*PROMPT*
How many lines in the entries below include the word "something"? Respond with the number only.

*SUPPLIED INFORMATION*
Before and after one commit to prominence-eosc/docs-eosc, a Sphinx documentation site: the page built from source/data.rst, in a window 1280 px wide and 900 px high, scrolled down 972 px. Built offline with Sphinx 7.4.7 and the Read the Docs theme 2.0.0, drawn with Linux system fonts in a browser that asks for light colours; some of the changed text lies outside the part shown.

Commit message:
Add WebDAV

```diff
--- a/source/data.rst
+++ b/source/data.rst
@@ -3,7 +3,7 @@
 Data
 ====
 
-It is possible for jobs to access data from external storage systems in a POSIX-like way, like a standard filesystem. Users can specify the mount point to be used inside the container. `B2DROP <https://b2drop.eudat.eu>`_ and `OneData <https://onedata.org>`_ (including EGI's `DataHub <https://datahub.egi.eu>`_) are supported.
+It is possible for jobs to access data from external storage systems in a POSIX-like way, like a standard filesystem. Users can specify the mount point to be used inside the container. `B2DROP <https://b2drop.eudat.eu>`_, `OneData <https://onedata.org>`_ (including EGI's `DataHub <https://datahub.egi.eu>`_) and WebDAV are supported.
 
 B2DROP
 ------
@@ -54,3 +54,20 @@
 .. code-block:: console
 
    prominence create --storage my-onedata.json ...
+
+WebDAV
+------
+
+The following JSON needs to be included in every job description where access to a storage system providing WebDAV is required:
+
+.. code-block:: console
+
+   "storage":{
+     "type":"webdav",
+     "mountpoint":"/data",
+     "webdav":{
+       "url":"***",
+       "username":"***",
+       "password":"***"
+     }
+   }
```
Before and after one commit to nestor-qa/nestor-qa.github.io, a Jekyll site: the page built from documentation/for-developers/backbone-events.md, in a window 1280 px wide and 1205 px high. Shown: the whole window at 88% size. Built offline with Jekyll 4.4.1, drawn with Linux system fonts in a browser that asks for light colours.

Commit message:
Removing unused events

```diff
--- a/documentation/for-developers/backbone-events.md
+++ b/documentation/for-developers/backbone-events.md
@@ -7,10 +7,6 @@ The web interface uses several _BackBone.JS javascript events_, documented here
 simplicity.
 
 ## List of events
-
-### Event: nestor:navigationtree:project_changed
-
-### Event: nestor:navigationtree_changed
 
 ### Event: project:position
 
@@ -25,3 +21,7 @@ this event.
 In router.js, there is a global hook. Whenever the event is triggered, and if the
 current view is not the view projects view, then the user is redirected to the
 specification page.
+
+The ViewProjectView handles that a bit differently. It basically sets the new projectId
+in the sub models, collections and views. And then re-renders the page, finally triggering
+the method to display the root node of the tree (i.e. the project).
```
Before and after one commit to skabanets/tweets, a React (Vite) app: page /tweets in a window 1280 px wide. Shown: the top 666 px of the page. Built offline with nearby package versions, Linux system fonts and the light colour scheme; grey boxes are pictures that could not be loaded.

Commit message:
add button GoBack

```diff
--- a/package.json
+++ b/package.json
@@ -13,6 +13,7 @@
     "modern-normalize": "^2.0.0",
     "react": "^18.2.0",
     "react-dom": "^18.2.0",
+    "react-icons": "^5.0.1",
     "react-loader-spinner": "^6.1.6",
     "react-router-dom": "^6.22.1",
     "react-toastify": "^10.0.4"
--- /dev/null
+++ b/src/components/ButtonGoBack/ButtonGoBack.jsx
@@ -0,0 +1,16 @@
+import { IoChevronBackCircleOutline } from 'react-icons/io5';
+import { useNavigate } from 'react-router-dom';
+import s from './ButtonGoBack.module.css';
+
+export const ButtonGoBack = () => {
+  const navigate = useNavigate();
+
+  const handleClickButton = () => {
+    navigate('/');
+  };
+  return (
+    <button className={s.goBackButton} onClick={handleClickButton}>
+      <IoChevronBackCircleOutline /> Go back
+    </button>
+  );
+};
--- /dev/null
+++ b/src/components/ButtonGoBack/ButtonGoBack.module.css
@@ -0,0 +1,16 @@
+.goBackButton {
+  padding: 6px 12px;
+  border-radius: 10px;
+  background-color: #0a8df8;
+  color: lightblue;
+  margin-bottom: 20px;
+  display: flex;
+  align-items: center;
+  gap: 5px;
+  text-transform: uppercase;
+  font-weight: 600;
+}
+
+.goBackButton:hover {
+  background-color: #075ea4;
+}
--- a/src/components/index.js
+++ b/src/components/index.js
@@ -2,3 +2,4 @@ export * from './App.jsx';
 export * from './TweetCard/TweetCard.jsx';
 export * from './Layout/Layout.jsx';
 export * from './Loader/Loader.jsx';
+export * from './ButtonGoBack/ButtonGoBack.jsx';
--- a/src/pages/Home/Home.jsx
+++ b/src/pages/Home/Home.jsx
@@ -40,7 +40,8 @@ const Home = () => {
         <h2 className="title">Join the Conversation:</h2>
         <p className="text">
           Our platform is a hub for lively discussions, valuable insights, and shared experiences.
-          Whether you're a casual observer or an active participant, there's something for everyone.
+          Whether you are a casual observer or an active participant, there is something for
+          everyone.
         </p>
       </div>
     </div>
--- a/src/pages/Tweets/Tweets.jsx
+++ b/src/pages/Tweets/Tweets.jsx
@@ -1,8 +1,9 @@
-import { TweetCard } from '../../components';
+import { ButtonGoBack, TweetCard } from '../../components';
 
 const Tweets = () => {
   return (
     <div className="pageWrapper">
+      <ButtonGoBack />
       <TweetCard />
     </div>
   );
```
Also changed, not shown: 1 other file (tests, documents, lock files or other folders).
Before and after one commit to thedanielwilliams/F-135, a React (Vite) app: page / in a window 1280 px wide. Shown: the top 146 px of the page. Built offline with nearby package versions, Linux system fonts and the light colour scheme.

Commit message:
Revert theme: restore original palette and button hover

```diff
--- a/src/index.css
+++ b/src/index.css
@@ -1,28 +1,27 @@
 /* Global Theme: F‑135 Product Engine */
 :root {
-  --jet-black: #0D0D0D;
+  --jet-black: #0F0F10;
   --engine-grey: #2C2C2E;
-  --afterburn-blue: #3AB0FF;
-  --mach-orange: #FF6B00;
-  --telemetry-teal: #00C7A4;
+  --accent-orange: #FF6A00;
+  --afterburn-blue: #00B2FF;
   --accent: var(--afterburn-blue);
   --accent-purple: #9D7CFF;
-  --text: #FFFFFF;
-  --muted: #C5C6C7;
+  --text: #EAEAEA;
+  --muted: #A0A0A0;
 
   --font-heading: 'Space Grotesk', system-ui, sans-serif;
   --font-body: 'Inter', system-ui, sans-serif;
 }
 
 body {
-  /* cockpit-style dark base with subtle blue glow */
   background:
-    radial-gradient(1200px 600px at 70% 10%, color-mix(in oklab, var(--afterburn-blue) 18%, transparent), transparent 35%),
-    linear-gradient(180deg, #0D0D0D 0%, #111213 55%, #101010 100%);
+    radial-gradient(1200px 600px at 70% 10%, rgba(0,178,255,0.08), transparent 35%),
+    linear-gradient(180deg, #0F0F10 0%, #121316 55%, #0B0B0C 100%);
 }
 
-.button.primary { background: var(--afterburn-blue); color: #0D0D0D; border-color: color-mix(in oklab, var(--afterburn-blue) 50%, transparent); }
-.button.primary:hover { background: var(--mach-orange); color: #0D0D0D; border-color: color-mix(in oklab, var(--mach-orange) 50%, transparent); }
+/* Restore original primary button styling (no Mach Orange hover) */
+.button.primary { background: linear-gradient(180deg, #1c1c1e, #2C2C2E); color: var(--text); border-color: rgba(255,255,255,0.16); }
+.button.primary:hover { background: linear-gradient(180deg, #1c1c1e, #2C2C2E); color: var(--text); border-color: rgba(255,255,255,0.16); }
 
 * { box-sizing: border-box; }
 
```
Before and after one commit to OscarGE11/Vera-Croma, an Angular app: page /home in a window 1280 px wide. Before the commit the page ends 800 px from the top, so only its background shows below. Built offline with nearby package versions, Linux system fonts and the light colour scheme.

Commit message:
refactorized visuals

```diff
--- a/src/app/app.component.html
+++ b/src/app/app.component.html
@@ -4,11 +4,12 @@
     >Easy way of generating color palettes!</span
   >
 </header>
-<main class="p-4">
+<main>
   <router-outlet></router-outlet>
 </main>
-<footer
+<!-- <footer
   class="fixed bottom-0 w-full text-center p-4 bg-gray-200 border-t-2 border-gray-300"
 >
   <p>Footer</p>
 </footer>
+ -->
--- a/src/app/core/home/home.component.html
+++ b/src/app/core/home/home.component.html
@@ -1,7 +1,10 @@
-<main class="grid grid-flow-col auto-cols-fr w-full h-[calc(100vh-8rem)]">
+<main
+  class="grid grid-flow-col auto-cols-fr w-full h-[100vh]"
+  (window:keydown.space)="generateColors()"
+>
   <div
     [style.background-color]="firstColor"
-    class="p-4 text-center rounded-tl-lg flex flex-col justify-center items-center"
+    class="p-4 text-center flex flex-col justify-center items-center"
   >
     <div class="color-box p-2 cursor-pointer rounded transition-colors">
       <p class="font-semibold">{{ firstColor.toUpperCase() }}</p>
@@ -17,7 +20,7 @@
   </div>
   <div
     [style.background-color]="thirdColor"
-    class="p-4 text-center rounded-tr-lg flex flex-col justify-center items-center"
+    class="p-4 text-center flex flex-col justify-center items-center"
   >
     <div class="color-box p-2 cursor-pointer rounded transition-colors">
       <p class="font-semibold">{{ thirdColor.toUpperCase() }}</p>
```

*WRITTEN REPLY*
2